Blue Canyon Trail is a 11.5 mile moderately trafficked loop trail located near New Cuyama, California that features beautiful wild flowers and is rated as difficult. The trail is primarily used for hiking, walking, nature trips, and birding and is accessible from March until October. Dogs are also able to use this trail.
Blue Canyon runs the length of Blue Canyon. There are two trailheads accessible by road. The upper trailhead is just before Blue Canyon Pass and just after the only bridge along the road. The dirt road bulges quite a lot to allow plenty of parking here. The second is along the Santa Ynez River just before the road starts climbing away from it. This can be hard to find and has no nearby parking.
If starting at the top, the trail descends gently along the canyon. You will often hear water once Escondido Canyon joins up. Upper Blue Camp, the first camp, is little more than a bulge along the trail, but has a table and fire ring. Blue Camp, the second, is set off the trail and has a bit more space along with the table and fire ring. There is usually a second stream running just up the trail from it. Cottam Camp, the third, is a small area with table and campfire ring next to a large meadow. Water is more reliable the further up the canyon you go, but is seasonal. From Cottam Camp, the trail gets even easier as it drops just a little further all the way to the Santa Ynez River. The total length is about 7 miles.
The route down Cold Spring Trail and Forbush Trail is a popular way into the canyon as it does not involve any dirt road driving. (But dear previous reviewer: That is not the trail.) Romero Canyon is another popular route into the canyon as it is shorter and minimizes dirt road driving. It is particularly popular for those reaching the canyon from the city below.
Summary: Descent into a chaparral covered canyon

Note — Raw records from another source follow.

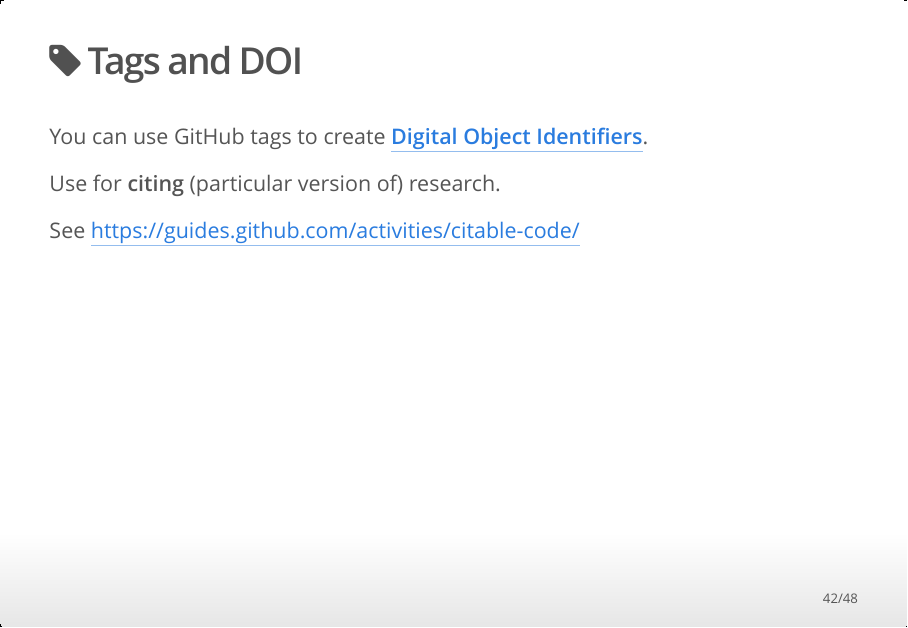
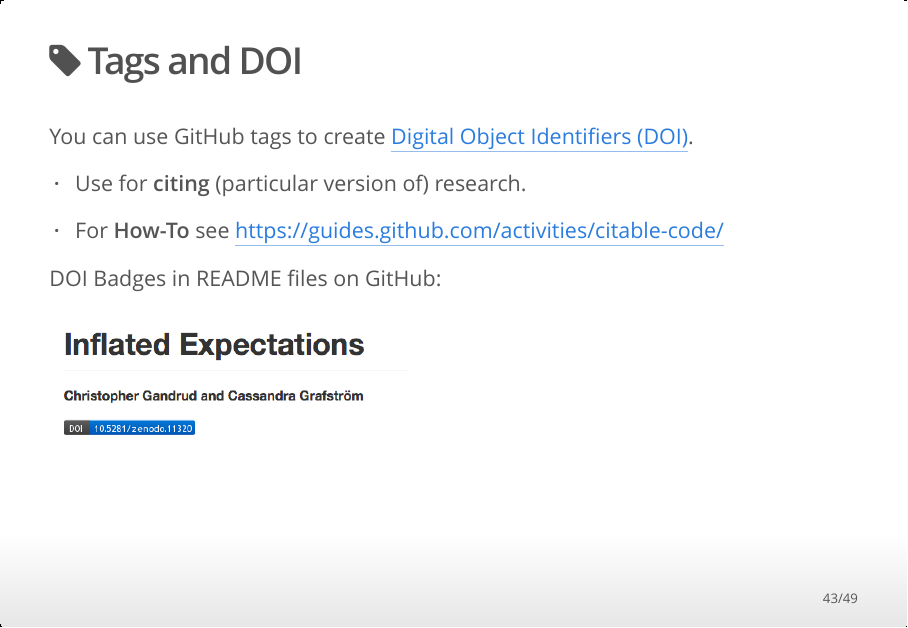
Before and after one commit to HertieDataScience/SyllabusAndLectures, an R Markdown document (LectureSlides/Lecture2/Lecture2.Rmd): page 42 of 48 before the commit and page 43 of 49 after it. The pictures show the output file LectureSlides/Lecture2/Lecture2.html that the author committed with the source, opened offline.

Commit message:
contrib stats graph and DOI README screenshot added

```diff
--- a/LectureSlides/Lecture2/Lecture2.Rmd
+++ b/LectureSlides/Lecture2/Lecture2.Rmd
@@ -543,11 +548,15 @@
 
 ## <i class="fa fa-tag"></i> Tags and DOI
 
-You can use GitHub tags to create [**Digital Object Identifiers**](http://en.wikipedia.org/wiki/Digital_object_identifier).
+You can use GitHub tags to create [Digital Object Identifiers (DOI)](http://en.wikipedia.org/wiki/Digital_object_identifier).
 
-Use for **citing** (particular version of) research.
+- Use for **citing** (particular version of) research.
 
-See <https://guides.github.com/activities/citable-code/>
+- For **How-To** see <https://guides.github.com/activities/citable-code/>
+
+DOI Badges in README files on GitHub:
+
+![DOI Readme](img/DOIreadme.png)
 
 ## <i class="fa fa-table"></i> Data on GitHub
 
```
Also changed, not shown: LectureSlides/Lecture2/Lecture2.html, LectureSlides/Lecture2/img/ContribStats.png (added), LectureSlides/Lecture2/img/DOIreadme.png (added), LectureSlides/Lecture2/Lecture2.Rmd (7 more changed lines).
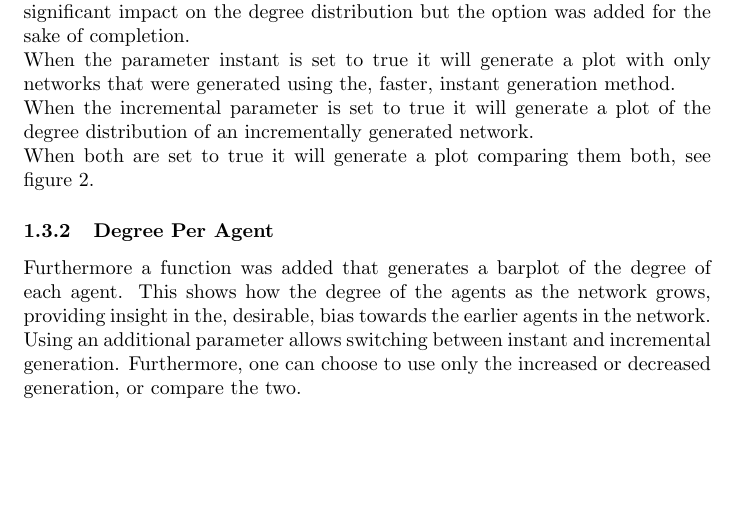
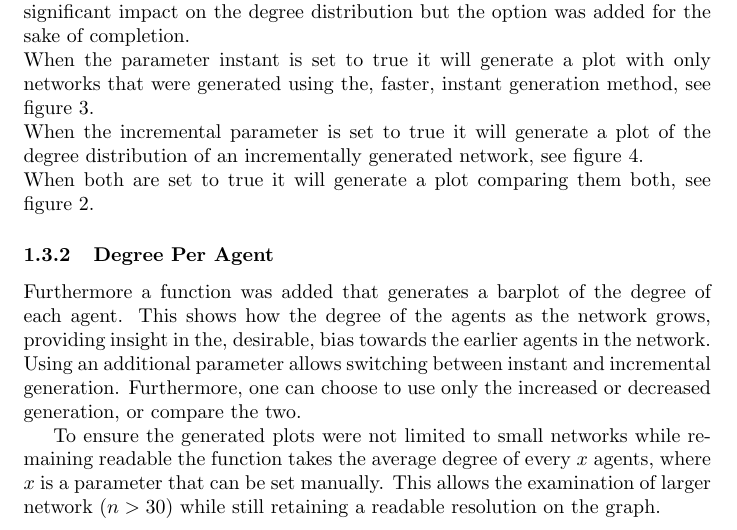
Before and after one commit to RomanOort/BScThesis, a LaTeX thesis (ThesisKI/Labbook.tex): part of page 6 of 10, cut so that both start at the same text, the shorter picture padded with empty space. Compiled offline with pdfLaTeX.

```diff
--- a/ThesisKI/Labbook.tex
+++ b/ThesisKI/Labbook.tex
@@ -81,11 +81,14 @@
 
 Comparable QoL features, like the save path, whether the plot should be saved, and whether the plot should be showed, were added to the function for generating the degree distribution plots. \newline
 Furthermore the option was added to determine which generation style should be used for the network. The generation type does not have an incredibly significant impact on the degree distribution but the option was added for the sake of completion. \newline
-When the parameter instant is set to true it will generate a plot with only networks that were generated using the, faster, instant generation method. \newline
-When the incremental parameter is set to true it will generate a plot of the degree distribution of an incrementally generated network. \newline
+When the parameter instant is set to true it will generate a plot with only networks that were generated using the, faster, instant generation method, see figure \ref{degree:instant}. \newline
+When the incremental parameter is set to true it will generate a plot of the degree distribution of an incrementally generated network, see figure \ref{degree:incremental}. \newline
 When both are set to true it will generate a plot comparing them both, see figure \ref{degree:increase}.
+
 \subsubsection{Degree Per Agent}
 Furthermore a function was added that generates a barplot of the degree of each agent. This shows how the degree of the agents as the network grows, providing insight in the, desirable, bias towards the earlier agents in the network. Using an additional parameter allows switching between instant and incremental generation. Furthermore, one can choose to use only the increased or decreased generation, or compare the two.
+
+To ensure the generated plots were not limited to small networks while remaining readable the function takes the average degree of every $x$ agents, where $x$ is a parameter that can be set manually. This allows the examination of larger network $(n>30)$ while still retaining a readable resolution on the graph.
 \newpage
 \section{Remaining Figures}
 \subsection{10/4/2021}
```
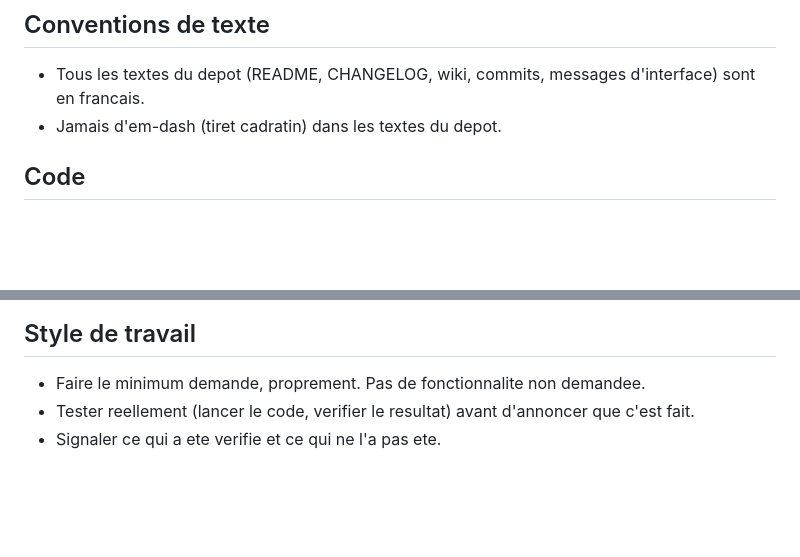
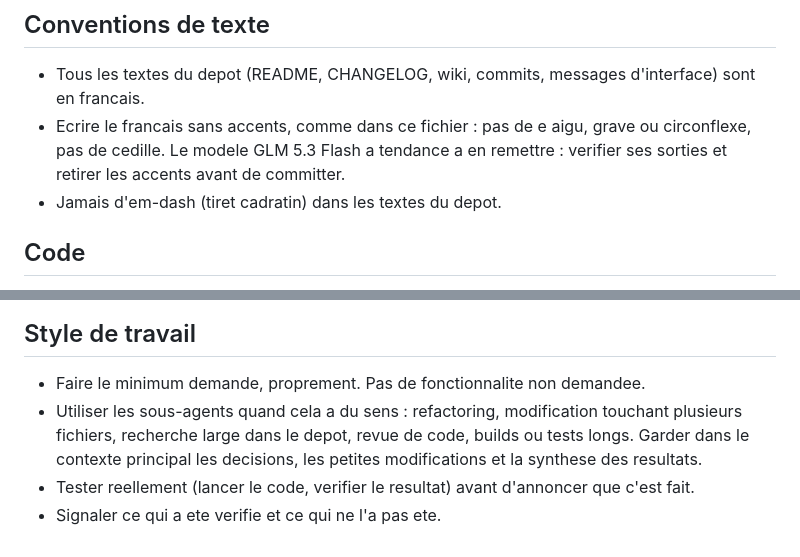
Before and after one commit to iliasgws/Projet-Maths-Techno-GWS, a Markdown page: AGENTS.md, 2 parts joined by grey strips. GitHub-like rendering; blank space fills up the shorter version.

Commit message:
AGENTS.md: regles sur les accents et l'usage des sous-agents

```diff
--- a/AGENTS.md
+++ b/AGENTS.md
@@ -27,6 +27,7 @@ Ce fichier s'adresse a tout agent (IA) travaillant dans ce depot. A lire avant l
 ## Conventions de texte
 
 - Tous les textes du depot (README, CHANGELOG, wiki, commits, messages d'interface) sont en francais.
+- Ecrire le francais sans accents, comme dans ce fichier : pas de e aigu, grave ou circonflexe, pas de cedille. Le modele GLM 5.3 Flash a tendance a en remettre : verifier ses sorties et retirer les accents avant de committer.
 - Jamais d'em-dash (tiret cadratin) dans les textes du depot.
 
 ## Code
@@ -63,5 +64,6 @@ Ce fichier s'adresse a tout agent (IA) travaillant dans ce depot. A lire avant l
 ## Style de travail
 
 - Faire le minimum demande, proprement. Pas de fonctionnalite non demandee.
+- Utiliser les sous-agents quand cela a du sens : refactoring, modification touchant plusieurs fichiers, recherche large dans le depot, revue de code, builds ou tests longs. Garder dans le contexte principal les decisions, les petites modifications et la synthese des resultats.
 - Tester reellement (lancer le code, verifier le resultat) avant d'annoncer que c'est fait.
 - Signaler ce qui a ete verifie et ce qui ne l'a pas ete.
```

This was a last minute choice as our first option was still closed due to fire recovery. Travel north through SB up to East Camino Cielo. The trailhead is at the water tank at Cold Spring Saddle. The views on the drive up the ridge are fantastic especially once you get above the cloud line. The trail descends gradually at first then more precipitously until you reach the junction at Forbush Flats. Bear straight ahead and continue down canyon. The best campground on this trail is easily the Cottom camp. The two others up-canyon from the meadow are not worth the trip in August - both are secluded, but stifling hot and riddled with flies. Cottom on the other hand sits at the edge of a small meadow that would be picturesque, but for the power lines running the length of the canyon. It was August, so everything was bone dry. There are a picnic table and a fire ring, but we couldn't even think about a fire. Kindling all around. Still, the night sky was great, morning was lovely and we got a decent start. But then it was 85 degrees in about 15 mins flat, once the sun crested the ridge. The hike out was long and hot, and we barely had enough water. There was NONE, not a trickle in the whole canyon. The trail has its charms and I think they're better enjoyed some other time than August. All that said, it's a decent hike on a whim.